La Reprise Histoire(s) du theatre (I)
- Gareth K Vile
- 25 August 2019
Serious theatrical investigations
Director Milo Rau is as concerned with the ethics of theatrical performance as aesthetics: large portions of La Reprise are concerned with the process of auditions, the selection of performers – especially the non-professional actors – and the historical context of the homophobic murder that becomes the central narrative. Using the fashionable technique of filming live performances and projecting them onto a screen, the company dissect the murder, ponder the motivations and question the very impulse that drives dramatic representation.
An extension of Brecht's fascination with alienation through the recognition of theatre's fundamental dishonesty, Rau's approach tackles the story through multiple perspectives: the victim's parents worrying in bed, the behaviour of the gang who beat him to death and, finally, the act itself. Yet the audience is never allowed to forget that this is a re-enactment, as the dead body gets up and walks off-stage and the cast reflect on their lives and opinions on performance.
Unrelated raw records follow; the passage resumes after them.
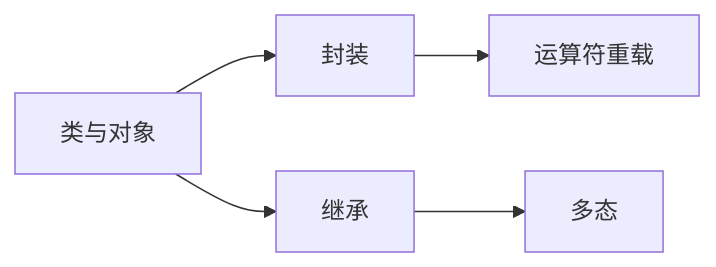
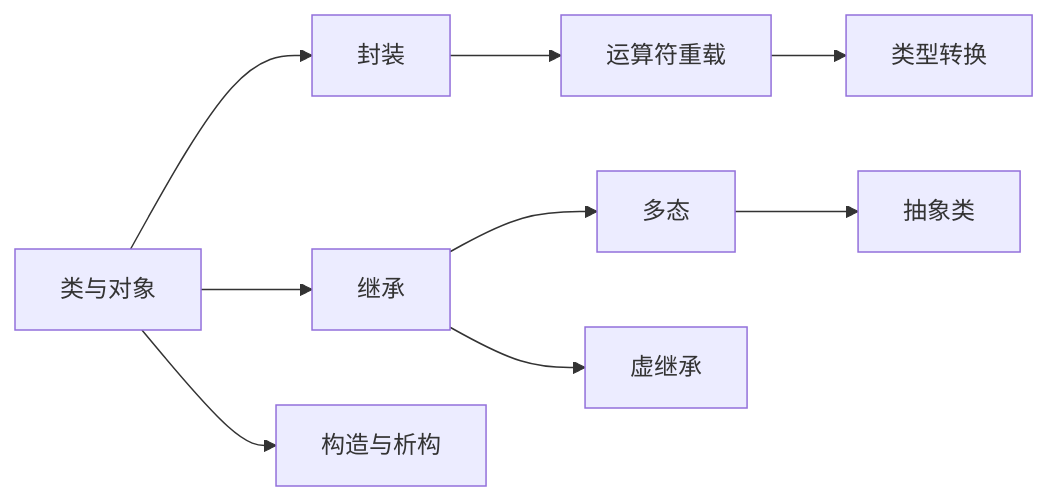
Before and after one commit to Azure12355/weilanx-guide: the diagram in vuepress-hope/langs/cpp/03-oop/README.md, drawn with Mermaid. The commit also changed other lines of this file, not shown here.

````diff
--- a/vuepress-hope/langs/cpp/03-oop/README.md
+++ b/vuepress-hope/langs/cpp/03-oop/README.md
@@ -56,7 +49,12 @@
 ```mermaid
 flowchart LR
     A[类与对象] --> B[封装]
     A --> C[继承]
     C --> D[多态]
     B --> E[运算符重载]
+
+    A --> A1[构造与析构]
+    C --> C1[虚继承]
+    D --> D1[抽象类]
+    E --> E1[类型转换]
 ```
````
The killing contains a raw, emotional power, and the discursive meditations on the job of the actor and the ingrained racism of casting directors – and a visit to one of the killers in prison – offer a cerebral wander around both staged and real-life violence. That this murder had shocked the entire city of Liege, and asked questions about its values and decline appears to have encouraged Rau to insist on questioning the capacity of performance to pay sufficient respect to its sources. The dry tone that accompanies many of the conversations heightens the anxiety and horror, making this a raw, uncompromising analysis of theatre and murder.
Reviewed at The Lyceum. Run ended.